Challenges are expected in life. It is what we do with them that makes us as a person.

In the municipality of Talakag, Bukidnon, a beneficiary of the Sustainable Livelihood Program, dreamed of a better future for her children. Through her livelihood at Amper’s Nylon Crafts, Elenith Amper’s perseverance and hard work bore fruit as one of her six children graduated. Unfortunately, a massive hurdle hits her business financially. But instead of giving up, she fixated on reaching her goal: Seeing all of her children finish school 

Nanay Elenith as she weaves a black bayong

Opportunity Knocks

Elenith Amper, a 45-year-old mother of six, resides in Brgy. Isidro, Talakag, Bukidnon. Her husband was a laborer who earned 200-300 Php per day. Sadly, his work was not always done. This led to Elenith budgeting their money to survive for their daily needs.

She saw that the Big Hoop Charities, a Non-Government Organization, offered  a scholarship. She applied Mary Rose, her fifth child, for the grant. She was graced with the scholarship as Mary was in Grade 4. 

Moreover, the Foundation offered a two-day skills training on weaving. It consists of 14 participants who are women. At the end of the training, they were judged based on their skills. Elenith did not pass and was given a period to hone her skills without a trainer. 

With time, she was able to produce a single quality bayong in the span of two to three days. The charity employed her as they provided the materials and paid Elenith for the labor. She earns 120 Php per bayong that is sold. 

The pandemic came. The NGO’s resources were not enough; she went her own way. She bought her materials and gained 250 Php per bayong sold. 

Twist and turns

“Nagsuroy-suroy ko sa mga opisina aron mahilinan” Elenith stated as she recounted  her experience selling at Local Government Unit(LGU) offices when her husband had no income for three months. Then, the Sustainable Livelihood Program granted her the Livelihood Assistance Grant of 15,000 Php. The beneficiaries of this grant are the one s whose livelihoods  were affected. She used the money to buy materials that she would  be using. Elenith was back on track.

One day, a neighbor came up to her and suggested they  display their products at the GoNegosyo Center. Personnel  from DTI recommended that they should have a tag to brand their products thus, Amper’s Nylon Craft was born, and some of her products were sold at the GoNegosyo Center.

Amper’s Nylon Craft displayed at the DSWD’s Central Office in Manila

Amper’s Nylon Craft displayed at the DSWD’s Central Office in Manila
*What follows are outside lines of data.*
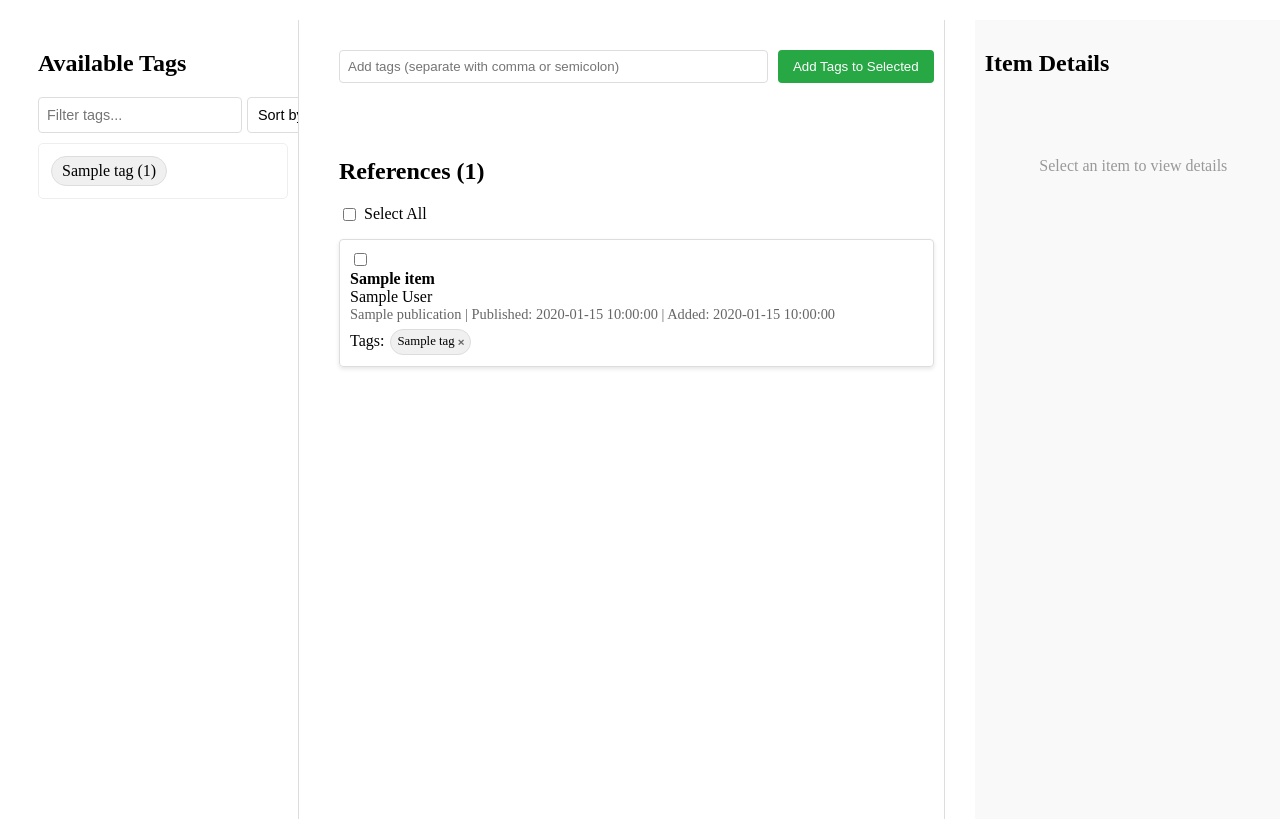
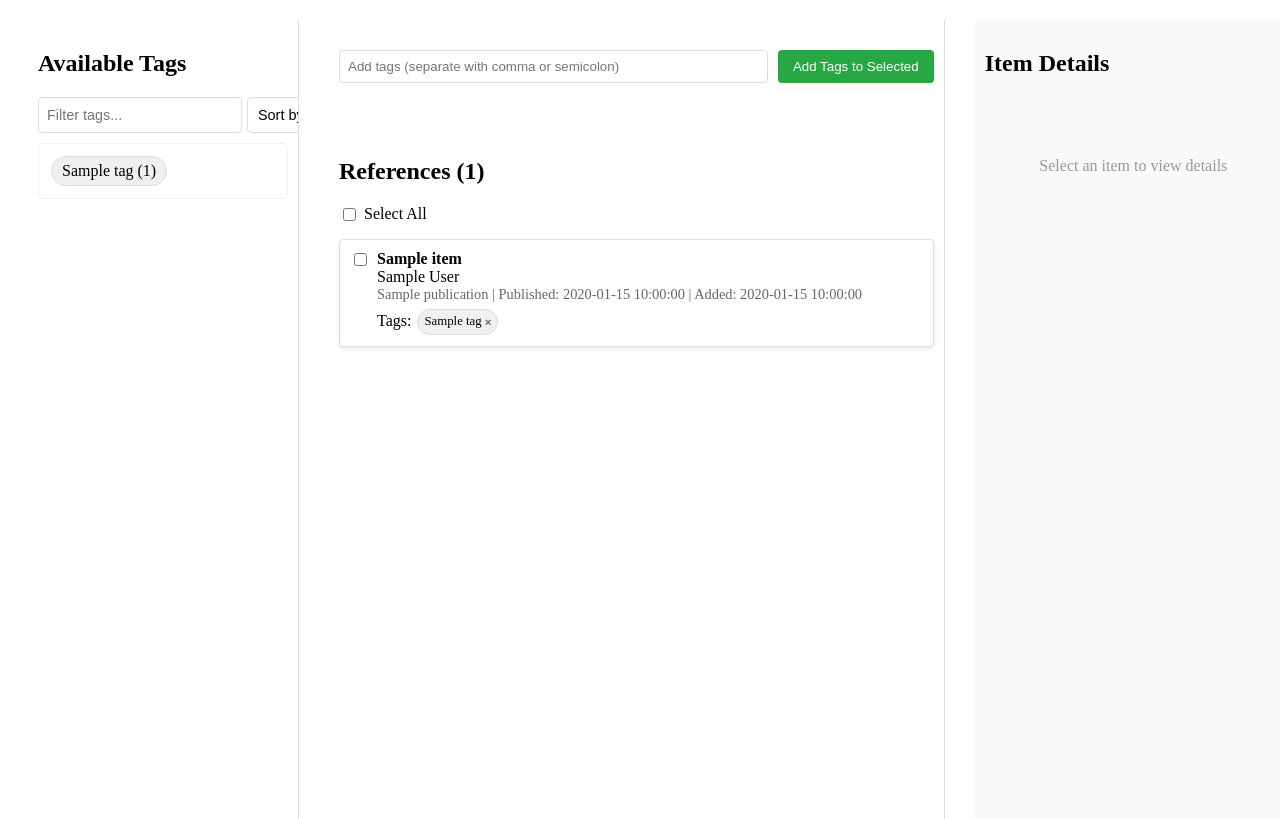
Before and after one commit to herrlich10/zotero-viewer, a Flask app: template templates/index.html in a window 1280 px wide. Shown: the top 819 px of the page. Run offline with Flask 3, Linux system fonts and the light colour scheme; the template is opened without the code that fills it: most values are stand-ins (such as "Sample title", 1, 10 or a date in 2020); parts of the project's set-up code (start-up, migrations or seed data) failed here and were passed over.

Commit message:
style: improve layout and alignment of item content
Refactor the CSS and HTML to enhance the layout of item content by introducing a flex container for better alignment and spacing. This change ensures a more consistent and visually appealing presentation of item details.

```diff
--- a/static/styles.css
+++ b/static/styles.css
@@ -315,6 +315,18 @@
     border: 1px solid #ddd;
     border-radius: 4px;
     transition: background-color 0.2s;
+    display: flex;
+    align-items: flex-start;
+}
+
+.item-content {
+    flex: 1;
+}
+
+.item input[type="checkbox"] {
+    margin-right: 10px;
+    margin-top: 3px;
+    align-self: top;
 }
 
 .item:hover {
--- a/templates/index.html
+++ b/templates/index.html
@@ -116,6 +116,7 @@
                                 value="{{ item.id }}"
                                 id="item_{{ item.id }}"
                                 onclick="event.stopPropagation()">
+                            <div class="item-content">
                                 <!-- Replace the commented out item-tags div with this version -->
                                 <div class="item-title"><strong>{{ item.title }}</strong></div>
                                 <div class="item-author">
@@ -146,6 +147,7 @@
                                     {% endfor %}
                                 </div>
                             </div>
+                        </div>
                     {% endfor %}
                 {% else %}
                     <p>No items found matching the selected tags.</p>
```
Lines whose indentation alone changed are shown as unchanged.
A few months after she started, a customer ordered a bulk of her product. Elenith was happy as 25 bayong bags  were ordered. She started making the request. Unfortunately, the customer canceled when she was about to finish the products . Her business took a turn financially as the bayong she made was  customized for the client. She was disheartened, but she thought about her children, her inspiration. 

“Maningkamot ta sir kay pipila bya ni sila[akong anak] intawon.” She recounts  who her efforts are for.  

Currently, she still sells at the Negosyo Center, and she went back to work for BigHoop Charities. She mentioned that she won’t accept orders for now as she lacks the needed materials . But she is optimistic that one day, Amper’s Nylon Craft will stand again on its own feet.